Secrets to Successful Selling for Entrepreneurs
Don’t let your inexperience in sales stop you from succeeding.
Everyone wants to grow their business and become more successful. After all, that’s why they started it in the first place. In order to grow their business, they’ve got to sell their business and that’s where they should be concentrating their efforts. Too often, small business owners get distracted and fail to keep their eyes on the prize and make no mistake about it, the prize is the sale. In order to help facilitate the goal of more sales, we have compiled a list of critical sales techniques that can help anyone be more sales successful.
Target your prospects. The first objective of good sales is to sell to the people who are most likely to buy. Your best prospects are people who are looking for products that are effective, safe and all natural; or ones that are looking to start their own business and just haven’t found the right one. Either way, they are open to hearing your presentation and how it might be just the thing they are looking for.
Get face to face with your prospect. People are much more open to buying something (or into something) when they are presented the product or service face to face. It is much easier to say no to a telephone and then just hang up than it is to someone’s face.
Sell benefits, not just features. One of the biggest mistakes rookie sales people make is focusing on what their product is instead of what it does. A natural supplement is safe and full of vitamins – that’s what it is. The fact that it gives the consumer more energy, makes them feel younger and may help them lose weight is the what it does. People are much more interested in results than in an explanation of ingredients.
Always, always, always close your sale. No matter how great your sales presentation is, if you don’t close it everything goes to waste.
– Milo Acosta , Director of North American Sales
Learn to differentiate your product from the rest. There is an old saying in sales. “Be unique or compete.” That is why you need to always position your product above and beyond the competition. Most people don’t like to leave their comfort zone and try something new…unless they have a good reason(s) to do so. Give them those reasons.

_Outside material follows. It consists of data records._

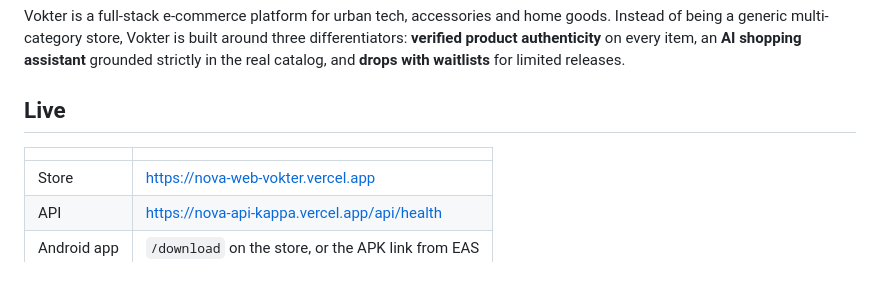
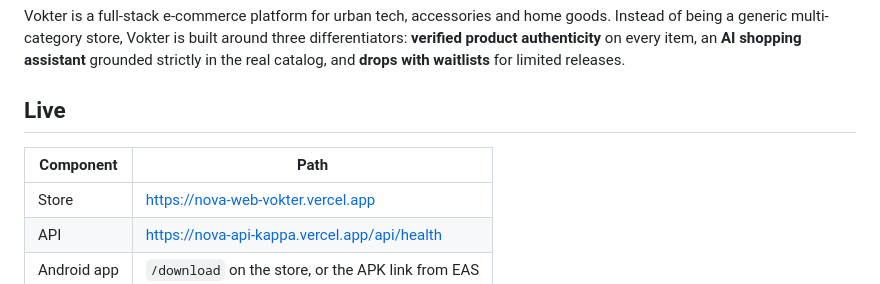
Before and after one commit to Cachureto/NOVA, a Markdown page: README.md, the part around the change. GitHub-like rendering.

Commit message:
Update table format in README for clarity

```diff
--- a/README.md
+++ b/README.md
@@ -8,7 +8,7 @@ catalog, and **drops with waitlists** for limited releases.
 ## Live
 
 
-| | |
+|Component| Path|
 |---|---|
 | Store | <https://nova-web-vokter.vercel.app> |
 | API | <https://nova-api-kappa.vercel.app/api/health> |
```
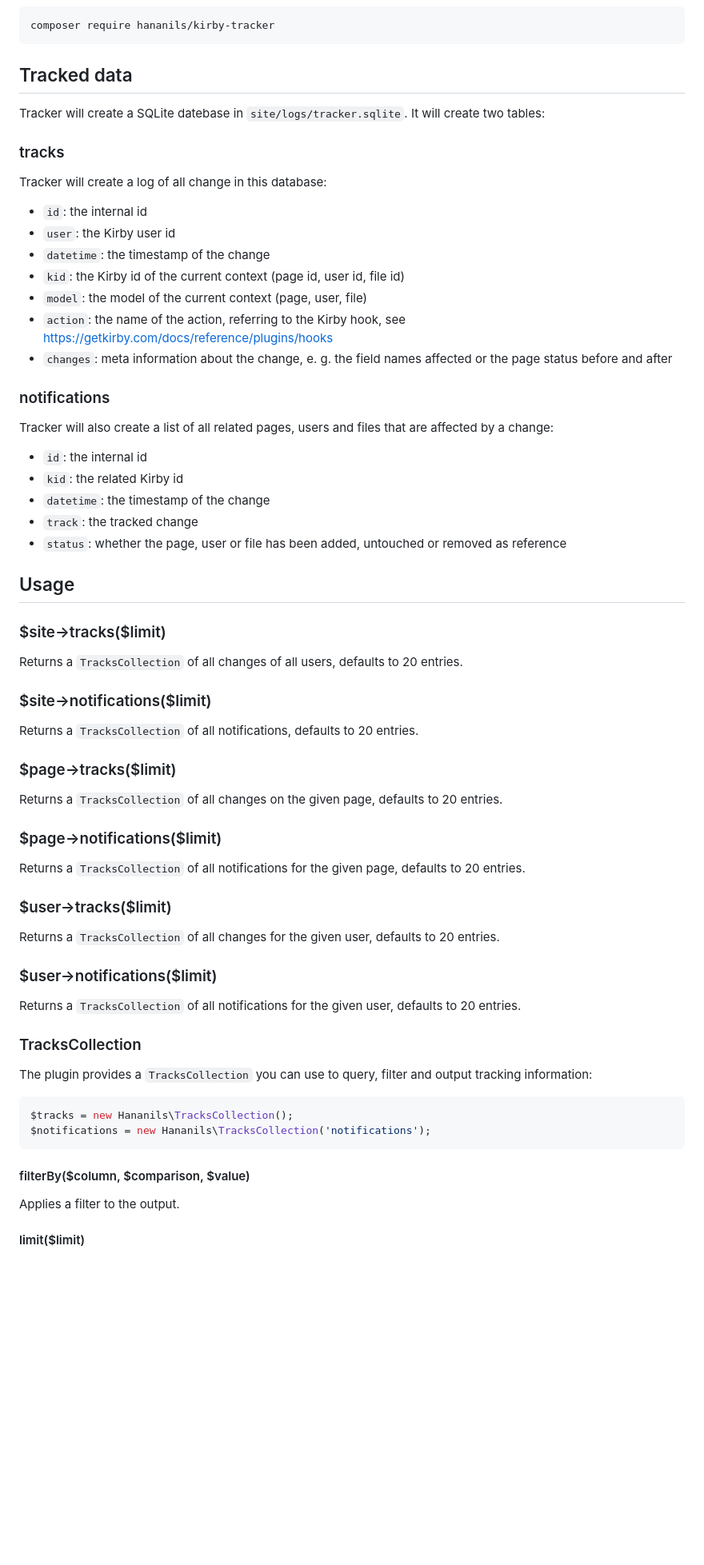
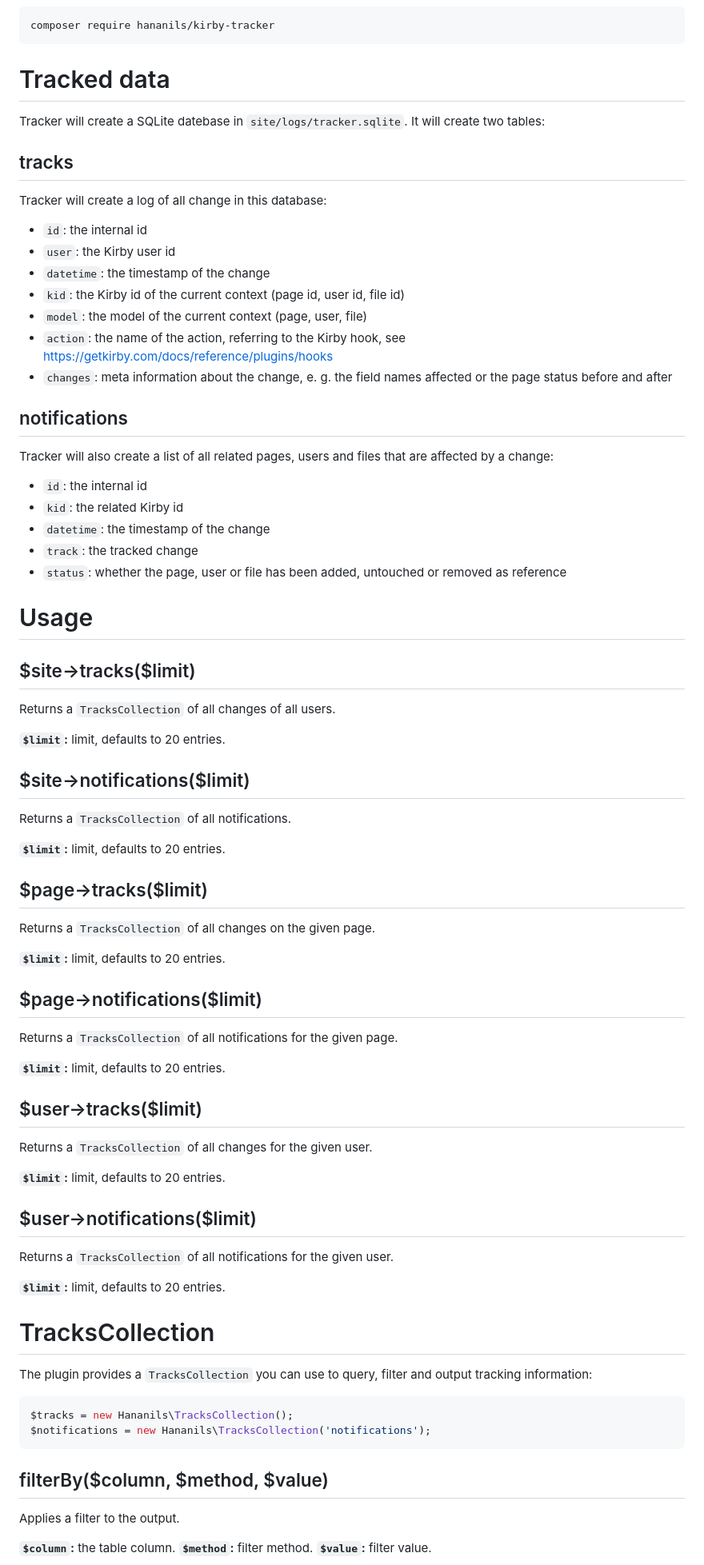
Before and after one commit to hananils/kirby-tracker, a Markdown page: README.md, the part around one of its changes. Shown at 80% size. GitHub-like rendering; blank space fills up the shorter version.

````diff
--- a/README.md
+++ b/README.md
@@ -26,11 +50,11 @@ git submodule add https://github.com/hananils/kirby-tracker.git site/plugins/tra
 composer require hananils/kirby-tracker
 ```
 
-## Tracked data
+# Tracked data
 
 Tracker will create a SQLite datebase in `site/logs/tracker.sqlite`. It will create two tables:
 
-### tracks
+## tracks
 
 Tracker will create a log of all change in this database:
 
@@ -42,7 +66,7 @@ Tracker will create a log of all change in this database:
 - `action`: the name of the action, referring to the Kirby hook, see https://getkirby.com/docs/reference/plugins/hooks
 - `changes`: meta information about the change, e. g. the field names affected or the page status before and after
 
-### notifications
+## notifications
 
 Tracker will also create a list of all related pages, users and files that are affected by a change:
 
@@ -52,33 +76,45 @@ Tracker will also create a list of all related pages, users and files that are a
 - `track`: the tracked change
 - `status`: whether the page, user or file has been added, untouched or removed as reference
 
-## Usage
+# Usage
 
-### $site->tracks($limit)
+## $site->tracks($limit)
 
-Returns a `TracksCollection` of all changes of all users, defaults to 20 entries.
+Returns a `TracksCollection` of all changes of all users.
 
-### $site->notifications($limit)
+**`$limit`:** limit, defaults to 20 entries.
 
-Returns a `TracksCollection` of all notifications, defaults to 20 entries.
+## $site->notifications($limit)
 
-### $page->tracks($limit)
+Returns a `TracksCollection` of all notifications.
 
-Returns a `TracksCollection` of all changes on the given page, defaults to 20 entries.
+**`$limit`:** limit, defaults to 20 entries.
 
-### $page->notifications($limit)
+## $page->tracks($limit)
 
-Returns a `TracksCollection` of all notifications for the given page, defaults to 20 entries.
+Returns a `TracksCollection` of all changes on the given page.
 
-### $user->tracks($limit)
+**`$limit`:** limit, defaults to 20 entries.
 
-Returns a `TracksCollection` of all changes for the given user, defaults to 20 entries.
+## $page->notifications($limit)
 
-### $user->notifications($limit)
+Returns a `TracksCollection` of all notifications for the given page.
 
-Returns a `TracksCollection` of all notifications for the given user, defaults to 20 entries.
+**`$limit`:** limit, defaults to 20 entries.
 
-### TracksCollection
+## $user->tracks($limit)
+
+Returns a `TracksCollection` of all changes for the given user.
+
+**`$limit`:** limit, defaults to 20 entries.
+
+## $user->notifications($limit)
+
+Returns a `TracksCollection` of all notifications for the given user.
+
+**`$limit`:** limit, defaults to 20 entries.
+
+# TracksCollection
 
 The plugin provides a `TracksCollection` you can use to query, filter and output tracking information:
 
@@ -87,9 +123,11 @@ $tracks = new Hananils\TracksCollection();
 $notifications = new Hananils\TracksCollection('notifications');
 ```
 
-#### filterBy($column, $comparison, \$value)
+## filterBy($column, $method, $value)
 
 Applies a filter to the output.
 
-#### limit(\$limit)
+**`$column`:** the table column.
+**`$method`:** filter method.
+**`$value`:** filter value.
 
````
Also changed, not shown: other parts of README.md (+53 -28 lines), .github/title.png (added), 2 other files.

Make it about them and not you. Don’t spend your presentation time focusing on what you can get out of your meeting; think about what benefit(s) you can provide to them. Your reward will arrive when they buy your product.
Learn to listen. This is such a critical factor in making a successful sales presentation that it really should be the first thing on this list. When sales people do all the talking, they not only bore their prospects, they seldom close the sale. People like to think they are being heard and if you don’t give them to chance to speak, they will know that you’re not listening. Learn the techniques of good listening by doing things like taking notes and paying attention to body language. Be sure to ask questions so you know for sure what your prospect is thinking.
Do your research prior to your meeting so you can build some rapport with your customer. If you have a friend in common, call them and ask for some background on your prospect – things like if they like sports or travel extensively, etc. If you are cold calling someone, pay attention to details like logos or anything that will enlighten you on what things they enjoy doing and then bringing that into the conversation.
Always use testimonials when they are appropriate. There is nothing better at defeating an objection than being able to use another customer’s experience with the same issue to reinforce that you truly have the answer they are looking for. Testimonials can be a powerful sales tool when used appropriately.
Don’t forget the importance of the follow-up. After you’ve met with a potential customer, be sure to send them a thank you note or social media message. Remember to touch bases with them from time to time for either more business, or the opportunity to do business.
Using these techniques will definitely improve your chances at closing a sale, but you must keep repeating them and learning them until they become second nature in your presentations. A helpful tip is to write out your entire presentation before you give it so you are confident in remembering it all. Learn to develop leading questions that will help to probe your customer’s needs and reactions. Finally, learn to be yourself. No one likes to be confronted with a nervous, insecure person, so practice being natural and likeable with your pitch. You’ll soon discover that selling isn’t nearly as difficult as you once thought.